* _WHAT THE TASK ASKS_:
Set down every record below exactly as it stands, with the pictures omitted.
═══ LISTED ENTRIES ═══
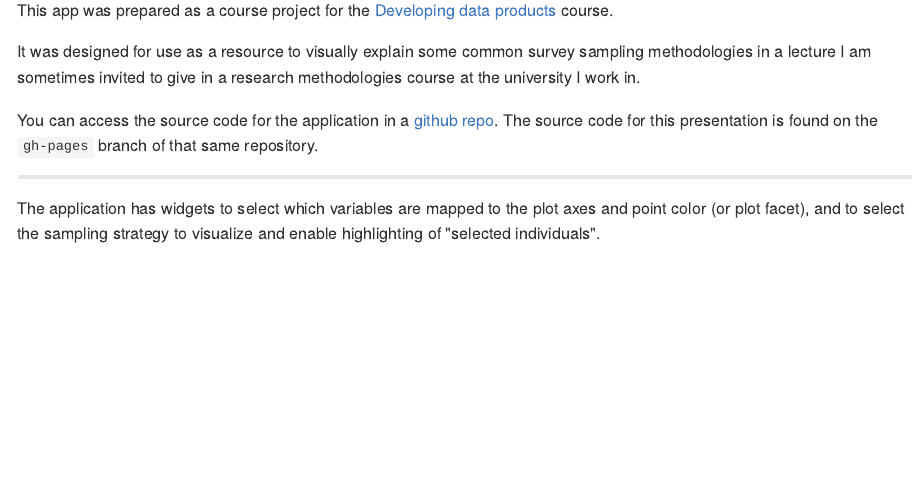
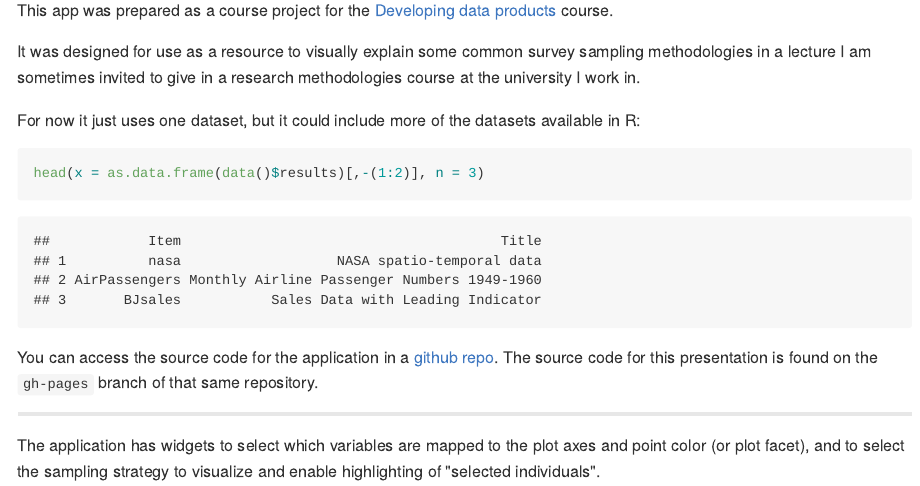
Before and after one commit to lizhihao1990/sampling_shinyapp, an R Markdown document (index.Rmd): the page in a window 1100 px wide, from 480 px down. The pictures show the output file index.md that the author committed with the source, drawn offline in the style of GitHub.

Commit message:
Add more content and R-code

````diff
--- a/index.Rmd
+++ b/index.Rmd
@@ -27,6 +27,13 @@ You can access the app in [https://odeleon.shinyapps.io/sampling/](https://odele
 This app was prepared as a course project for the [Developing data products](https://www.coursera.org/course/devdataprod) course.
 
 It was designed for use as a resource to visually explain some common survey sampling methodologies in a lecture I am sometimes invited to give in a research methodologies course at the university I work in.
+
+For now it just uses one dataset, but it could include more of the datasets available in R:
+
+```{r results='markup'}
+head(x = as.data.frame(data()$results)[,-(1:2)], n = 3)
+```
+
 
 You can access the source code for the application in a [github repo](https://github.com/odeleongt/sampling_shinyapp). The source code for this presentation is found on the `gh-pages` branch of that same repository.
 
````
Also changed, not shown: index.html, index.md.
═══
* _RESPONSE FOR THIS EXERCISE_:
Before and after one commit to lizhihao1990/sampling_shinyapp, an R Markdown document (index.Rmd): the page in a window 1100 px wide, from 480 px down. The pictures show the output file index.md that the author committed with the source, drawn offline in the style of GitHub.

Commit message:
Add more content and R-code

````diff
--- a/index.Rmd
+++ b/index.Rmd
@@ -27,6 +27,13 @@ You can access the app in [https://odeleon.shinyapps.io/sampling/](https://odele
 This app was prepared as a course project for the [Developing data products](https://www.coursera.org/course/devdataprod) course.
 
 It was designed for use as a resource to visually explain some common survey sampling methodologies in a lecture I am sometimes invited to give in a research methodologies course at the university I work in.
+
+For now it just uses one dataset, but it could include more of the datasets available in R:
+
+```{r results='markup'}
+head(x = as.data.frame(data()$results)[,-(1:2)], n = 3)
+```
+
 
 You can access the source code for the application in a [github repo](https://github.com/odeleongt/sampling_shinyapp). The source code for this presentation is found on the `gh-pages` branch of that same repository.
 
````
Also changed, not shown: index.html, index.md.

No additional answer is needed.